Friday, Feb. 22: Roger Frechette, III, PE, LEED AP
“Net-Zero Energy Renovations: American Geophysical Union Headquarters Building – A Case Study”
Join Roger Frechette, managing principal of Interface Engineering, for an informative presentation on Net-Zero Energy renovations. The presentation focuses on a methodology and approach to building renovations seeking to achieve a ‘Net-Zero Energy’ or ‘Positive Energy’ result, and will touch on many strategies currently being used in Net-Zero Energy buildings across the country.
A compelling case study for the American Geophysical Union (AGU) Headquarters Building will be offered to demonstrate the process the design team used to distill available sustainable options down to a select ‘bundle’ of strategies to achieve the Net-Zero goal. Frechette will highlight both the opportunities and challenges associated with the design, construction and commissioning of Net-Zero projects.
The American Geophysical Union Headquarters building is the first building in the United States to be heated and cooled primarily from the city’s municipal sewer system. It is also the largest example of a DC direct current electrical distribution system serving the lighting and workstations. When complete, the newly renovated AGU building will be the first to achieve Net-Zero Energy in Washington, DC.
His presentation will begin at 3 pm at the CIVS Immersive Theater on the Purdue University Northwest Hammond Campus in Hammond, IN.
With over 30 years of experience, Frechette is well known in the world of architecture, engineering and sustainable infrastructure as a leader in high performance design. Frechette specializes in energy efficiency and conservation, using advanced modeling, simulation and energy analysis to provide clients with the most comprehensive, cost effective, resilient and sustainable solutions. He has extensive experience in designing mechanical, electrical and plumbing systems for significant building and critical public infrastructure. As Managing Principal and Principal Engineer in the Washington, DC office of Interface Engineering, he is responsible for the design of the MEP systems and overall engineering management on a variety of projects within the continental United States and around the world.

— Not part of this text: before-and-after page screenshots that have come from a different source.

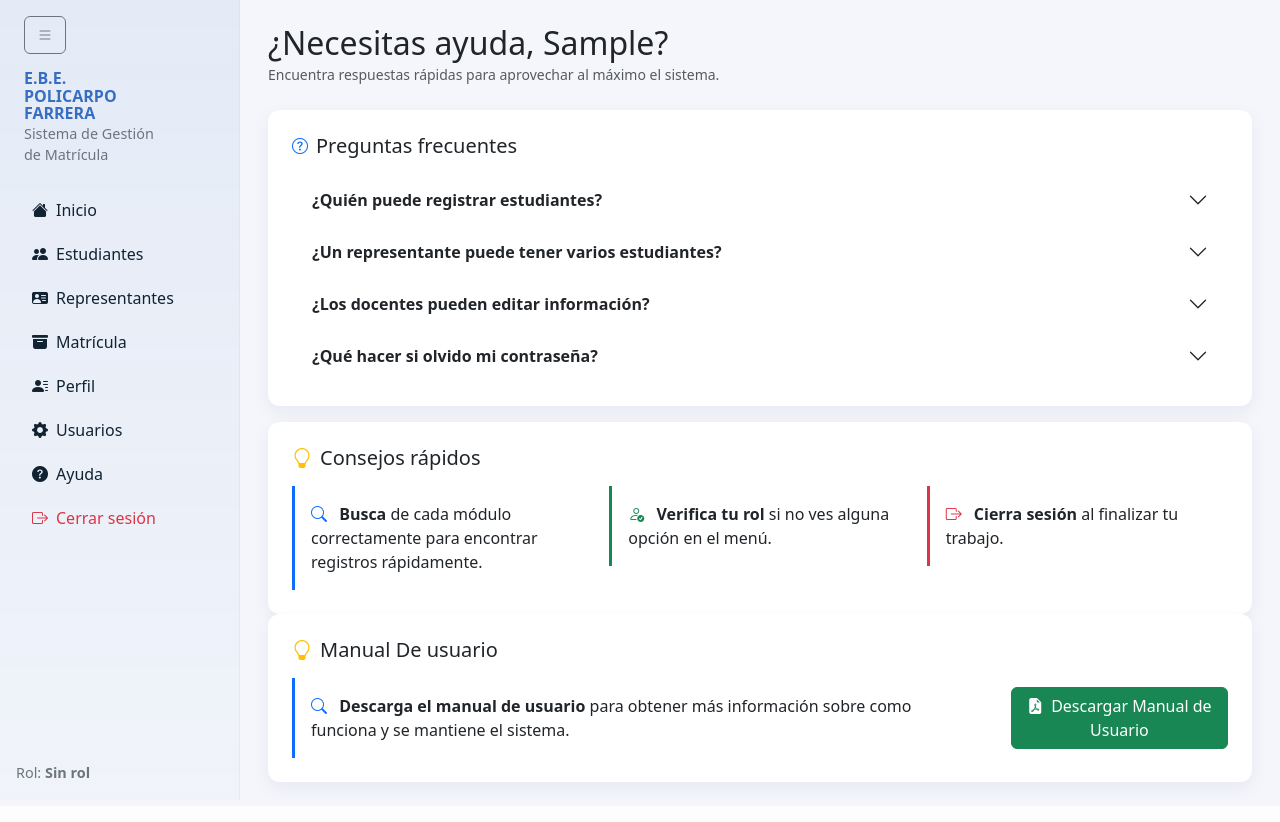
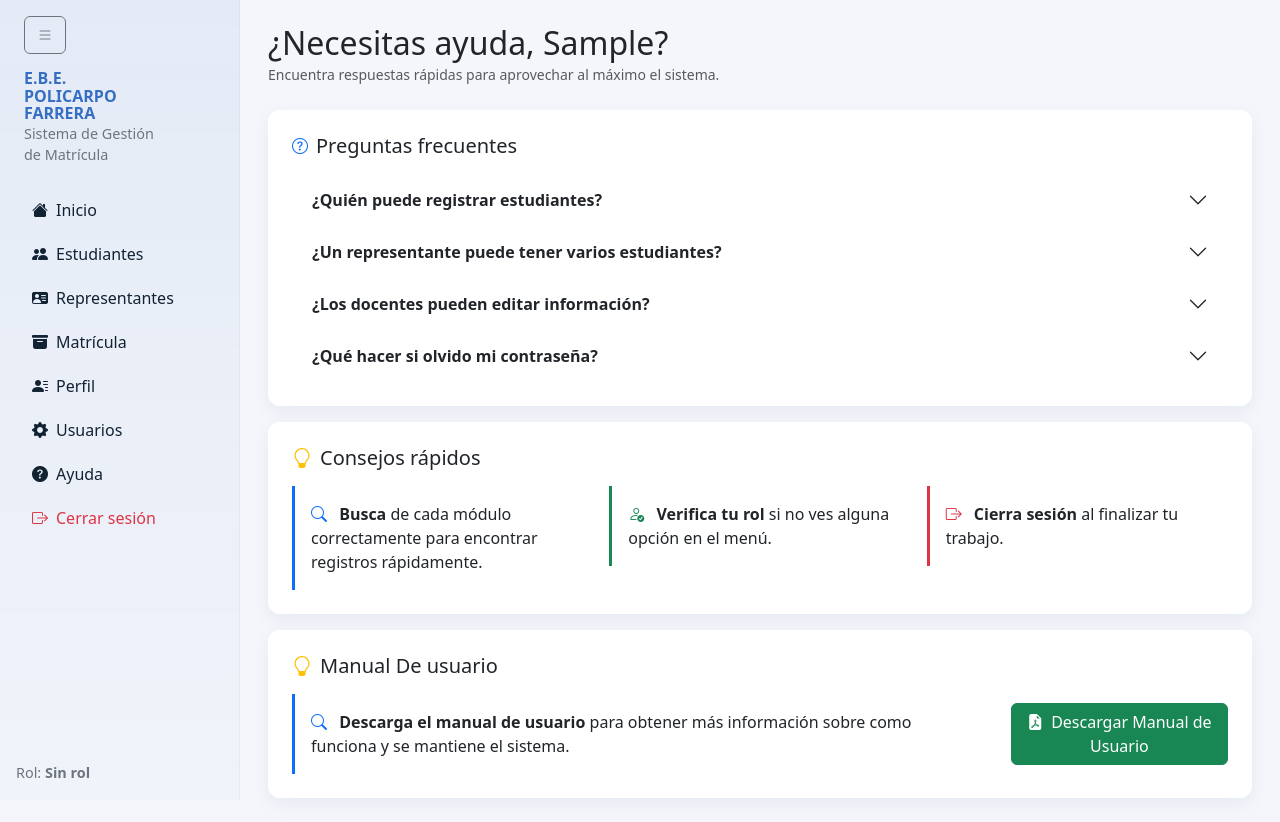
Before and after one commit to lunahkq/SGME-PST, a Django app: page /help/ in a window 1280 px wide. Before the commit the page ends 800 px from the top, so only its background shows below. Run offline with Django 5.2, Linux system fonts and the light colour scheme; the visitor is signed in with stand-in values (Sample User, id 1); parts of the project's set-up code (start-up, migrations or seed data) failed here and were passed over.

Commit message:
LISTO TODO

```diff
--- a/app/templates/views/help.html
+++ b/app/templates/views/help.html
@@ -90,7 +90,7 @@
 </div>
 
 <!-- Consejos rápidos - Estilo consistente -->
-<div class="card-soft p-4">
+<div class="card-soft p-4 mb-3">
   <h5 class="mb-3">
     <i class="bi bi-lightbulb text-warning me-2"></i>Consejos rápidos
   </h5>
```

Some of Frechette’s more noteworthy projects include The Burj Khalifa, Dubai, the world’s tallest building and man-made structure, the Pearl River Tower, Guangzhou, China, the world’s most energy efficient tall building and the Smithsonian’s National Museum of American History Flag Hall, the resting place for the Star-Spangled Banner.
Frechette is a Senior Fellow with the Design Futures Council, a global network of design community professionals, and a frequent lecturer and author on high-performance design and green engineering. In 2004, the United States Congress recognized him for his work in sustainability.
Friday, March 29: Samir Ginde, M.S.
“Finding One’s Feet in the Real World – An Engineer’s Perspective”
Ginde’s talk will be of interest to students considering a career in industry. Drawing on 15 years of industry experience at the forefront of the smartphone revolution, as well as fond but fading memories from his student years, Ginde hopes to provide an insider’s viewpoint on a career in industry, the value of university education and transitioning effectively from being a student to an engineer in the “real world.” No background in electrical engineering required!
Ginde is currently a computer engineer with 15 years of experience at Qualcomm Inc, a leading wireless semiconductor company based in San Diego, California. Since 2012, he has been a part of a global system-on-chip team responsible for developing industry-leading wireless chipsets that power billions of smart phones and other wireless-enabled devices. His current expertise is in the area of system performance and architecture. He has led teams in this area of work during the architecture, design and commercialization phases of several of Qualcomm’s recent chipsets. In his previous role, he served as a system architect during the incipient years of Qualcomm’s IP Multimedia Subsystem (IMS) project, which now enables carrier-grade internet voice/video telephony and messaging over wireless networks, contributing to product design, standardization and innovation. Ginde has a master’s degree in electrical engineering, with thesis in wireless systems from Virginia Tech and bachelor’s degree in electrical engineering from Mumbai University, in India.
April speaker: To be announced
Location and Time
Purdue University Northwest
Hammond Campus, 3-4 p.m.
Cost and Audience
The Distinguished Speakers Series is FREE and open to the public and all PNW students, faculty, and staff. We hope you will join us!
Join the discussion!
Contact the School of Engineering at (219) 989-3218 or PNW_Engineering@pnw.edu.